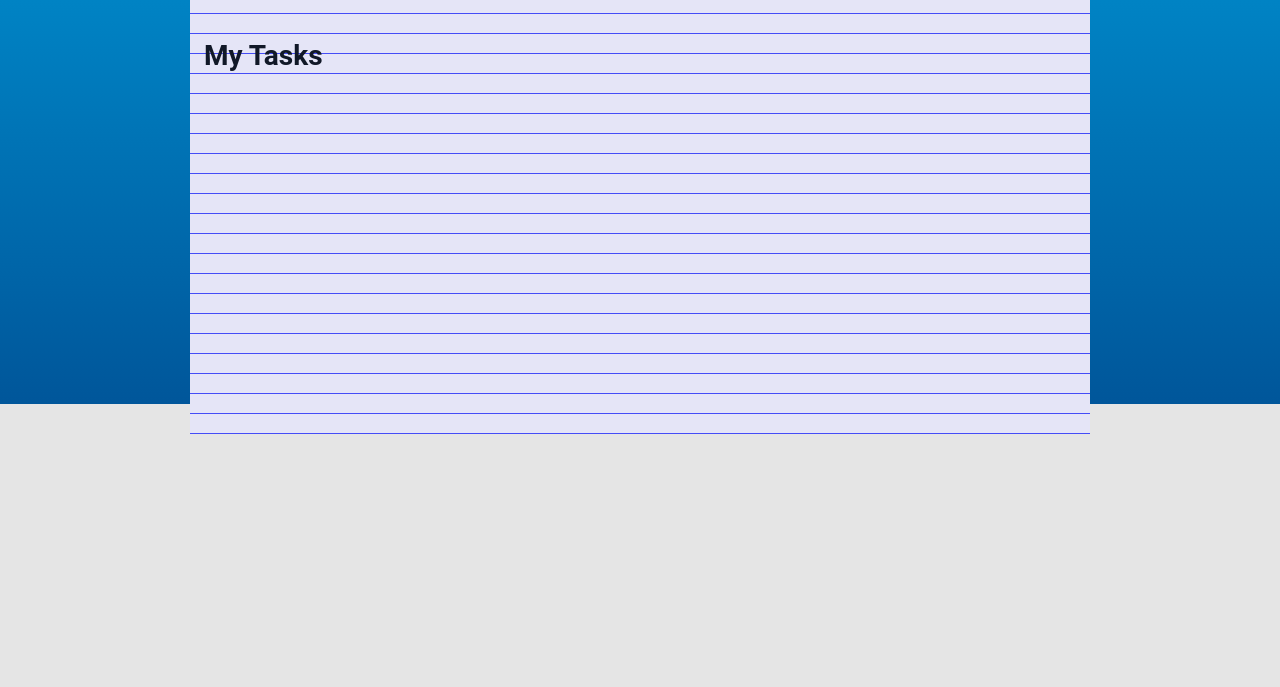
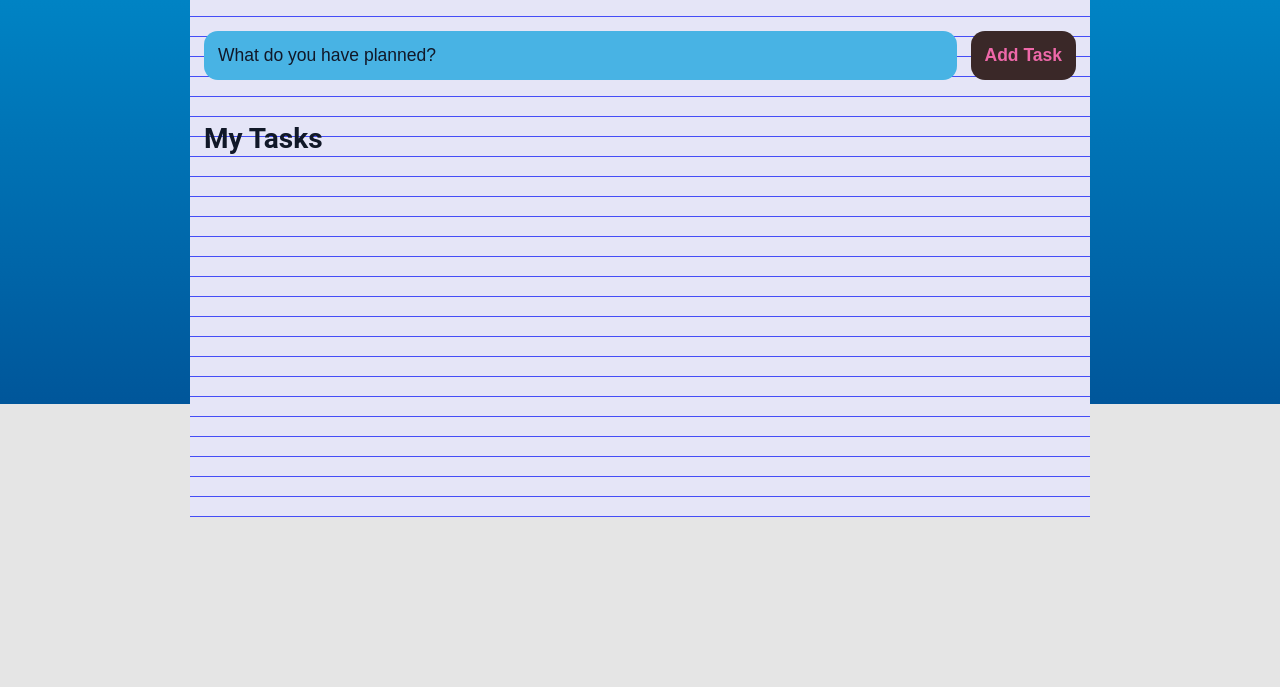
Before and after one commit to semisto/City, a plain HTML site: page todo.html in a window 1280 px wide. Shown: the part 393-1080 px from the top of the page. Drawn offline with Linux system fonts and the light colour scheme.

Commit message:
media queries

```diff
--- a/style.css
+++ b/style.css
@@ -440,7 +440,8 @@ body {
 }
 
 .head__link {
-	margin-top: 63px;
+	margin-top: 36px;
+	margin-left: 24px;
 }
 
 .head__logo {
@@ -449,17 +450,20 @@ body {
 
 .prime {
 	max-width: 1920px;
-	min-height: 283px;
+	max-height: 283px;
 	background: #E5E5E5;
 	display: flex;
 	justify-content: center;
 }
 
 .prime__list {
+	position: relative;
+	top: -547px;
 	width: 1191px;
-	height: 660px;
-	margin-top: -547px;
-	margin-left: 25px;
+	min-height: 660px;
+	height: fit-content;
+	/* margin-top: -547px; */
+	margin-left: 45px;
 	background-color: #FFFFFF;
 	/* opacity: 0.8; */
 	background-size: 20px 20px;
@@ -503,7 +507,7 @@ body {
 
 	.prime__list {
 		width: 900px;
-		margin-top: -630px;
+		/* margin-top: -630px; */
 	}
 
 	.prime__message {
```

EXERCISE DIRECTIONS |
Pictures aside, every entry above must be repeated exactly.

SOLUTION |
Before and after one commit to semisto/City, a plain HTML site: page todo.html in a window 1280 px wide. Shown: the part 393-1080 px from the top of the page. Drawn offline with Linux system fonts and the light colour scheme.

Commit message:
media queries

```diff
--- a/style.css
+++ b/style.css
@@ -440,7 +440,8 @@ body {
 }
 
 .head__link {
-	margin-top: 63px;
+	margin-top: 36px;
+	margin-left: 24px;
 }
 
 .head__logo {
@@ -449,17 +450,20 @@ body {
 
 .prime {
 	max-width: 1920px;
-	min-height: 283px;
+	max-height: 283px;
 	background: #E5E5E5;
 	display: flex;
 	justify-content: center;
 }
 
 .prime__list {
+	position: relative;
+	top: -547px;
 	width: 1191px;
-	height: 660px;
-	margin-top: -547px;
-	margin-left: 25px;
+	min-height: 660px;
+	height: fit-content;
+	/* margin-top: -547px; */
+	margin-left: 45px;
 	background-color: #FFFFFF;
 	/* opacity: 0.8; */
 	background-size: 20px 20px;
@@ -503,7 +507,7 @@ body {
 
 	.prime__list {
 		width: 900px;
-		margin-top: -630px;
+		/* margin-top: -630px; */
 	}
 
 	.prime__message {
```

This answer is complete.